There’s a bunch of photos in this post. If you’re viewing in a reader, I recommend going out to the post to see it properly.
I’m currently staying with some friends in Astoria, Queens. They go to work all day. So I went on an adventure today. And ended up hitting to different minyans for mincha!
- You can’t see it here, but if you look up, you can see the spire of the Empire State Building above J. Levine.
My first stop was J. Levine. The store has been family-operated for five generations and has thrived in recent years by diversifying its offerings. The siddur shelves–which I’m know kicking myself for not taking pictures of today–have everything from multiple editions of Mishkan Tefilah to a full line of ArtScroll siddurim.
I happen to know the current Levine-in-Chief, Danny, who acts as conference bookseller during Limmud NY every year.
I was there to get a klaf for my current hosts’ mezuzah, which they hadn’t hung yet–call it a housewarming gift. But while I was there, I couldn’t resist wandering back through the narrow, cluttered store to the siddur shelves. And it took everything I had to resist the urge to buy any.
I noticed one woman–behind the counter–and maybe five or so men scattered throughout the store. I heard one of them walk past me muttering something about starting mincha soon.
Next thing I knew, one guy chant/calls out: “Ashrei! Yoshvei veite… mumble mumble selah mumble mumble mumble.” Ashrei had begun.
Oddly, when I looked up, I saw at least a dozen Orthodox men had materialized. One was shopping, flipping through a children’s book while muttering the words of the prayers to himself! Several of the new arrivals were full-on black hatters.
I got my klaf–the woman behind the counter had not stopped to daven–and got out before they were halfway through the Amidah.
I next made my way up to the Upper West Side to meet up with the Soferet, Jen Taylor-Friedman. Jen has a fun thing lying about that we’ve been to meet up so she can give me for ages. She said she’d be hanging around at Yeshivat Hadar this afternoon so I decided to meet her there. In the end, she couldn’t find the thing to bring it to me.
I arrived a little before she did, just as Mincha was starting! Ethan Tucker, one of the roshei yeshiva, was on his way and said hi to me. I told him I was looking for Jen and he said she hadn’t been in, but that one of the Hadar fellow was about to give a devar and that after that, the yeshiva becomes and open study space and that I was welcome to hang around.
So I decided to hang around for the devar, which, it turned out, was being given by a friend of mine, ASB. Here he is giving the devar:
ASB is the one in the middle, perched on the chair.
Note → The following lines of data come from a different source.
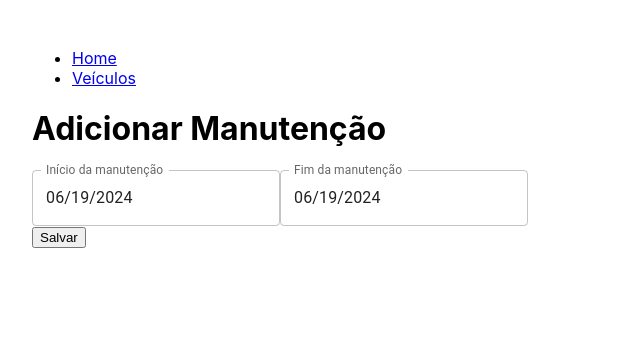
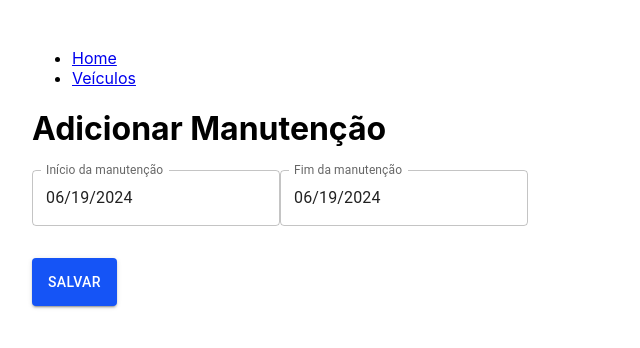
Before and after one commit to LivDelgado/praticas-em-desenvolvimento-de-software-tp-2024-1, a React (Create React App) app in the folder frotas-app/: page /veiculos/1/manutencao/nova in a window 1280 px wide. Shown: the top 348 px of the page, without its empty margins (0-640 px from the left). Built offline with nearby package versions, Linux system fonts and the light colour scheme.

Commit message:
Style btn salvar formulario manutencao

```diff
--- a/frotas-app/src/manutencoes/components/formularioManutencao.tsx
+++ b/frotas-app/src/manutencoes/components/formularioManutencao.tsx
@@ -3,6 +3,7 @@ import { Manutencao } from "../types/manutencao";
 import { Col, Row } from "react-bootstrap";
 import { DatePicker } from "@mui/x-date-pickers";
 import dayjs from "dayjs";
+import { Button } from "@mui/material";
 
 export const FormularioManutencao = ({ manutencao, onSubmit }: { manutencao: Manutencao | undefined, onSubmit: (data: Manutencao) => void }) => {
     const { control, handleSubmit, formState: { errors }, getValues } = useForm({
@@ -22,8 +23,6 @@ export const FormularioManutencao = ({ manutencao, onSubmit }: { manutencao: Man
     return (
         <div>
             <form onSubmit={handleSubmit(submitWrapper)}>
-
-
                 <Row>
                     <Col>
 
@@ -83,8 +82,18 @@ export const FormularioManutencao = ({ manutencao, onSubmit }: { manutencao: Man
                 <input id="dataFimFormatada" type="date" {...register('dataFimFormatada', { required: { value: true, message: 'A data de aquisição é obrigatória' }, valueAsDate: true })} />
                 <br />
                 {errors.dataFimFormatada && <span>{errors.dataFimFormatada.message}</span>} */}
+                <Row>
+                    <Col style={{ display: 'flex' }}>
+                        <Button
+                            type="submit"
 
-                <input type="submit" value="Salvar" />
+                            sx={{ backgroundColor: '#1554F6', height: '48px', marginTop: '32px' }}
+                            variant="contained"
+                        >
+                            Salvar
+                        </Button>
+                    </Col>
+                </Row>
             </form>
         </div>
     )
```
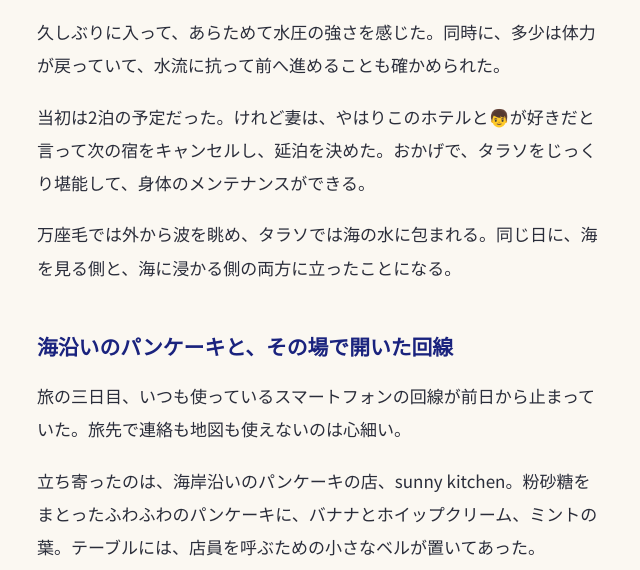
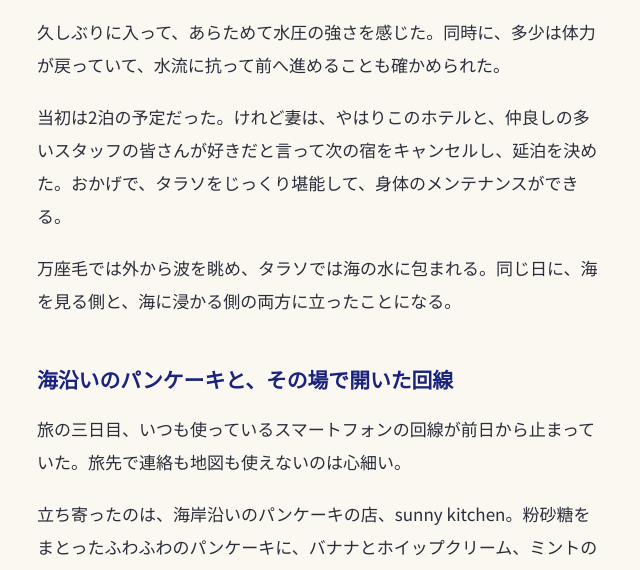
Before and after one commit to ROBERTOHOSHINO/dunksoft-notes, a plain HTML site: page html-notes-toward-the-sea.html in a window 1280 px wide. Shown: the part 5609-6179 px from the top of the page, without its empty margins (319-959 px from the left). Drawn offline with Linux system fonts and the light colour scheme.

Commit message:
notes: update html-notes-toward-the-sea.html

```diff
--- a/html-notes-toward-the-sea.html
+++ b/html-notes-toward-the-sea.html
@@ -163,7 +163,7 @@ footer{margin-top:3.5rem;padding:2rem 0 3rem;border-top:1px solid var(--rule)}
   <p>夕方、宿のテラスクラブに着いた。コロナ禍のころ、ブセナテラスの支配人UEMRさんが「運動や健康に関心がある星野さんなら」と勧めてくれたホテルだ。Wellbeingをテーマに、食事はヘルシーで、身体を整えるプログラムも多い。</p>
   <p>当時の私は、診断から始まり、早朝のウォーキングやジムとともに、すっかりタラソテラピーにはまった。海水の大きなプールは15のセクションに分かれ、それぞれの場所で、ものすごく強い水圧があちこちをマッサージしてくれる。腰痛持ちで、アトピー性皮膚炎もある私にはぴったりだった。朝、夕方、晩と一日に三回入ったこともある。一回はだいたい40〜60分。ドライサウナやハマムも使える。</p>
   <p>久しぶりに入って、あらためて水圧の強さを感じた。同時に、多少は体力が戻っていて、水流に抗って前へ進めることも確かめられた。</p>
-  <p>当初は2泊の予定だった。けれど妻は、やはりこのホテルと👦が好きだと言って次の宿をキャンセルし、延泊を決めた。おかげで、タラソをじっくり堪能して、身体のメンテナンスができる。</p>
+  <p>当初は2泊の予定だった。けれど妻は、やはりこのホテルと、仲良しの多いスタッフの皆さんが好きだと言って次の宿をキャンセルし、延泊を決めた。おかげで、タラソをじっくり堪能して、身体のメンテナンスができる。</p>
   <p>万座毛では外から波を眺め、タラソでは海の水に包まれる。同じ日に、海を見る側と、海に浸かる側の両方に立ったことになる。</p>
 
   <h2>海沿いのパンケーキと、その場で開いた回線</h2>
```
One of the little heads to ASB’s left is my number one fan, Alex.
Anyway, Jen arrived just as ASB had finished up. Despite not being to find the thing she was gonna bring me, I had a good time checking out her latest project:
In a play on the tradition of a megilah where each column of text begins with hamelech, the king, Jen is creating a megilat Ester where each column begins with the word hamalkah, the queen!
And now, a few words on the beautiful space that Yeshivat Hadar learns in. They study at the West End Synagogue, a Reconstructionist shul, (though Hadar itself is far from Recon!).
In the photo of ASB giving his devar above, you can see their sanctuary. Apparently, WES used to be a public library, so there are still bookshelves all around, which makes for a nice atmosphere for the yeshiva. There are many more chairs stack at the back, which I assume the yeshiva unstacks at the end of the week when WES is preparing for Shabbat services. The funny thing is seeing the yeshiva fellows sitting around in these chairs, which all have pockets on the back with copies of Kol Haneshama, the Recon. siddur!
There is some great not-stained-but-textured glass at the back of the sanctuary:
The doorway at the far right is at the top of the stair that lead into the sanctuary/yeshiva. I think it’s a really nice space. I’m considering adding WES to my list of places to pop into one week for services.